PROBLEM REQUIREMENTS
Each entry has to be given again in its exact wording, and no picture may appear in the result.

DATA PROVIDED
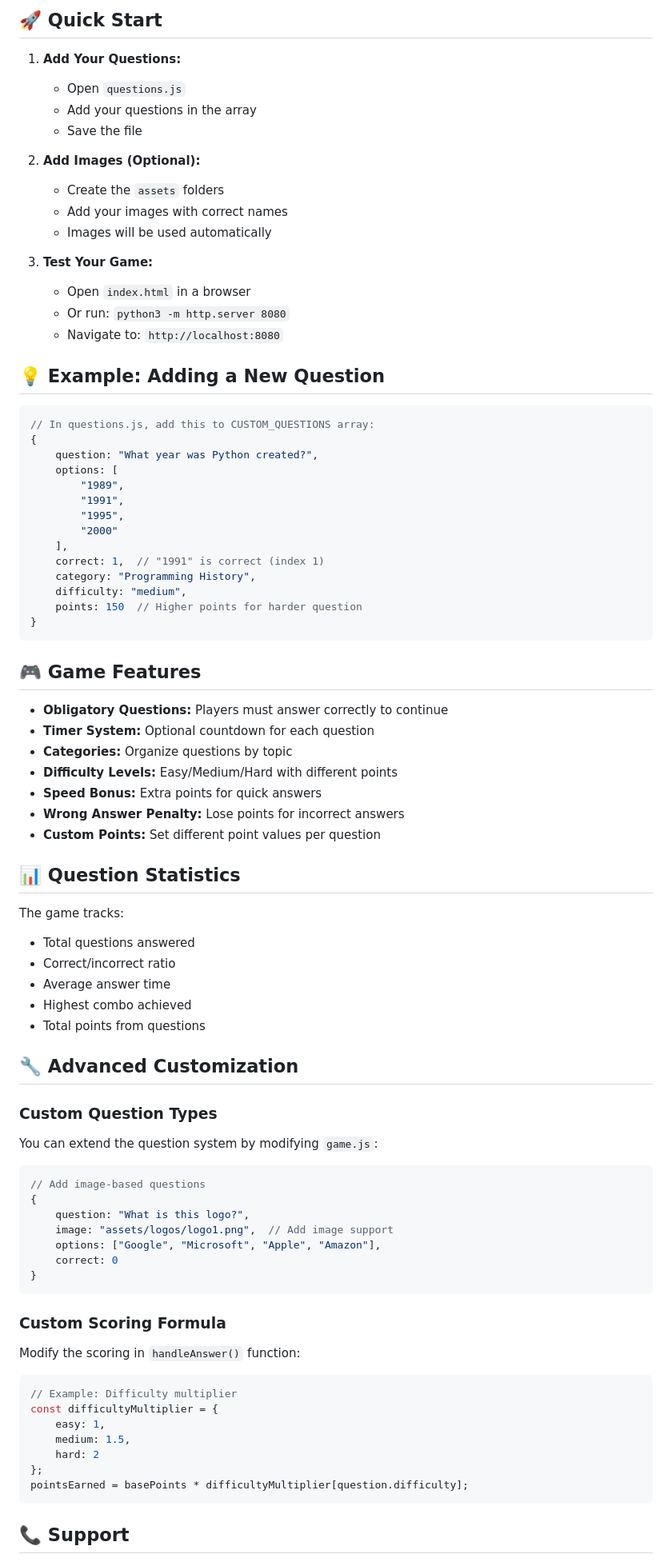
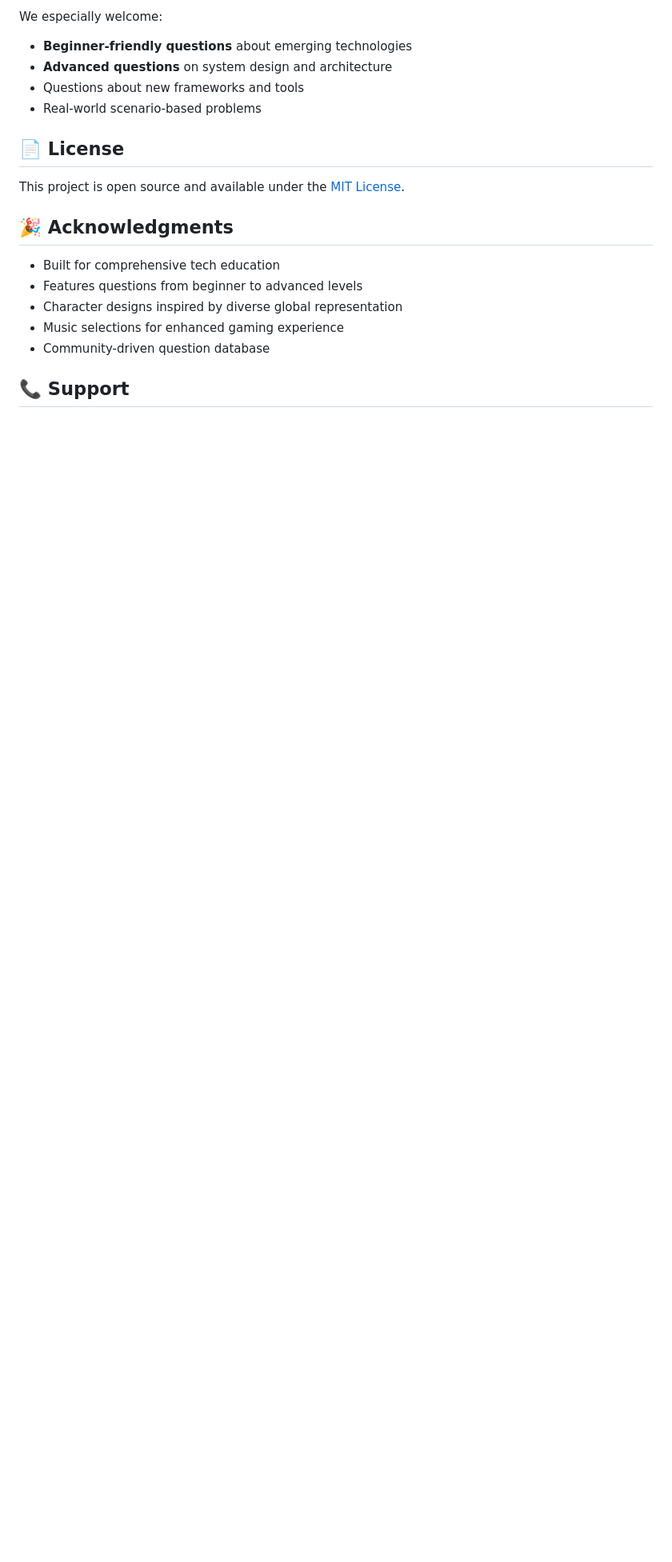
Before and after one commit to its-serah/techsplore-complete, a Markdown page: README.md, the part around one of its changes. Shown at 80% size. GitHub-like rendering; blank space fills up the shorter version.

````diff
--- a/README.md
+++ b/README.md
@@ -90,86 +228,21 @@ Questions are already set to obligatory by default! When a player collects a sta
 
-## 🚀 Quick Start
+We especially welcome:
+- **Beginner-friendly questions** about emerging technologies
+- **Advanced questions** on system design and architecture
+- Questions about new frameworks and tools
+- Real-world scenario-based problems
 
-1. **Add Your Questions:**
-   - Open `questions.js`
-   - Add your questions in the array
-   - Save the file
+## 📄 License
 
-2. **Add Images (Optional):**
-   - Create the `assets` folders
-   - Add your images with correct names
-   - Images will be used automatically
+This project is open source and available under the [MIT License](LICENSE).
 
-3. **Test Your Game:**
-   - Open `index.html` in a browser
-   - Or run: `python3 -m http.server 8080`
-   - Navigate to: `http://localhost:8080`
+## 🎉 Acknowledgments
 
-## 💡 Example: Adding a New Question
-
-```javascript
-// In questions.js, add this to CUSTOM_QUESTIONS array:
-{
-    question: "What year was Python created?",
-    options: [
-        "1989",
-        "1991",
-        "1995",
-        "2000"
-    ],
-    correct: 1,  // "1991" is correct (index 1)
-    category: "Programming History",
-    difficulty: "medium",
-    points: 150  // Higher points for harder question
-}
-```
-
-## 🎮 Game Features
-
-- **Obligatory Questions:** Players must answer correctly to continue
-- **Timer System:** Optional countdown for each question
-- **Categories:** Organize questions by topic
-- **Difficulty Levels:** Easy/Medium/Hard with different points
-- **Speed Bonus:** Extra points for quick answers
-- **Wrong Answer Penalty:** Lose points for incorrect answers
-- **Custom Points:** Set different point values per question
-
-## 📊 Question Statistics
-
-The game tracks:
-- Total questions answered
-- Correct/incorrect ratio
-- Average answer time
-- Highest combo achieved
-- Total points from questions
-
-## 🔧 Advanced Customization
-
-### Custom Question Types
-You can extend the question system by modifying `game.js`:
-
-```javascript
-// Add image-based questions
-{
-    question: "What is this logo?",
-    image: "assets/logos/logo1.png",  // Add image support
-    options: ["Google", "Microsoft", "Apple", "Amazon"],
-    correct: 0
-}
-```
-
-### Custom Scoring Formula
-Modify the scoring in `handleAnswer()` function:
-
-```javascript
-// Example: Difficulty multiplier
-const difficultyMultiplier = {
-    easy: 1,
-    medium: 1.5,
-    hard: 2
-};
-pointsEarned = basePoints * difficultyMultiplier[question.difficulty];
-```
+- Built for comprehensive tech education
+- Features questions from beginner to advanced levels
+- Character designs inspired by diverse global representation
+- Music selections for enhanced gaming experience
+- Community-driven question database
 
 ## 📞 Support
 
````
Also changed, not shown: other parts of README.md (+213 -73 lines).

EXERCISE SOLUTION
Before and after one commit to its-serah/techsplore-complete, a Markdown page: README.md, the part around one of its changes. Shown at 80% size. GitHub-like rendering; blank space fills up the shorter version.

````diff
--- a/README.md
+++ b/README.md
@@ -90,86 +228,21 @@ Questions are already set to obligatory by default! When a player collects a sta
 
-## 🚀 Quick Start
+We especially welcome:
+- **Beginner-friendly questions** about emerging technologies
+- **Advanced questions** on system design and architecture
+- Questions about new frameworks and tools
+- Real-world scenario-based problems
 
-1. **Add Your Questions:**
-   - Open `questions.js`
-   - Add your questions in the array
-   - Save the file
+## 📄 License
 
-2. **Add Images (Optional):**
-   - Create the `assets` folders
-   - Add your images with correct names
-   - Images will be used automatically
+This project is open source and available under the [MIT License](LICENSE).
 
-3. **Test Your Game:**
-   - Open `index.html` in a browser
-   - Or run: `python3 -m http.server 8080`
-   - Navigate to: `http://localhost:8080`
+## 🎉 Acknowledgments
 
-## 💡 Example: Adding a New Question
-
-```javascript
-// In questions.js, add this to CUSTOM_QUESTIONS array:
-{
-    question: "What year was Python created?",
-    options: [
-        "1989",
-        "1991",
-        "1995",
-        "2000"
-    ],
-    correct: 1,  // "1991" is correct (index 1)
-    category: "Programming History",
-    difficulty: "medium",
-    points: 150  // Higher points for harder question
-}
-```
-
-## 🎮 Game Features
-
-- **Obligatory Questions:** Players must answer correctly to continue
-- **Timer System:** Optional countdown for each question
-- **Categories:** Organize questions by topic
-- **Difficulty Levels:** Easy/Medium/Hard with different points
-- **Speed Bonus:** Extra points for quick answers
-- **Wrong Answer Penalty:** Lose points for incorrect answers
-- **Custom Points:** Set different point values per question
-
-## 📊 Question Statistics
-
-The game tracks:
-- Total questions answered
-- Correct/incorrect ratio
-- Average answer time
-- Highest combo achieved
-- Total points from questions
-
-## 🔧 Advanced Customization
-
-### Custom Question Types
-You can extend the question system by modifying `game.js`:
-
-```javascript
-// Add image-based questions
-{
-    question: "What is this logo?",
-    image: "assets/logos/logo1.png",  // Add image support
-    options: ["Google", "Microsoft", "Apple", "Amazon"],
-    correct: 0
-}
-```
-
-### Custom Scoring Formula
-Modify the scoring in `handleAnswer()` function:
-
-```javascript
-// Example: Difficulty multiplier
-const difficultyMultiplier = {
-    easy: 1,
-    medium: 1.5,
-    hard: 2
-};
-pointsEarned = basePoints * difficultyMultiplier[question.difficulty];
-```
+- Built for comprehensive tech education
+- Features questions from beginner to advanced levels
+- Character designs inspired by diverse global representation
+- Music selections for enhanced gaming experience
+- Community-driven question database
 
 ## 📞 Support
 
````
Also changed, not shown: other parts of README.md (+213 -73 lines).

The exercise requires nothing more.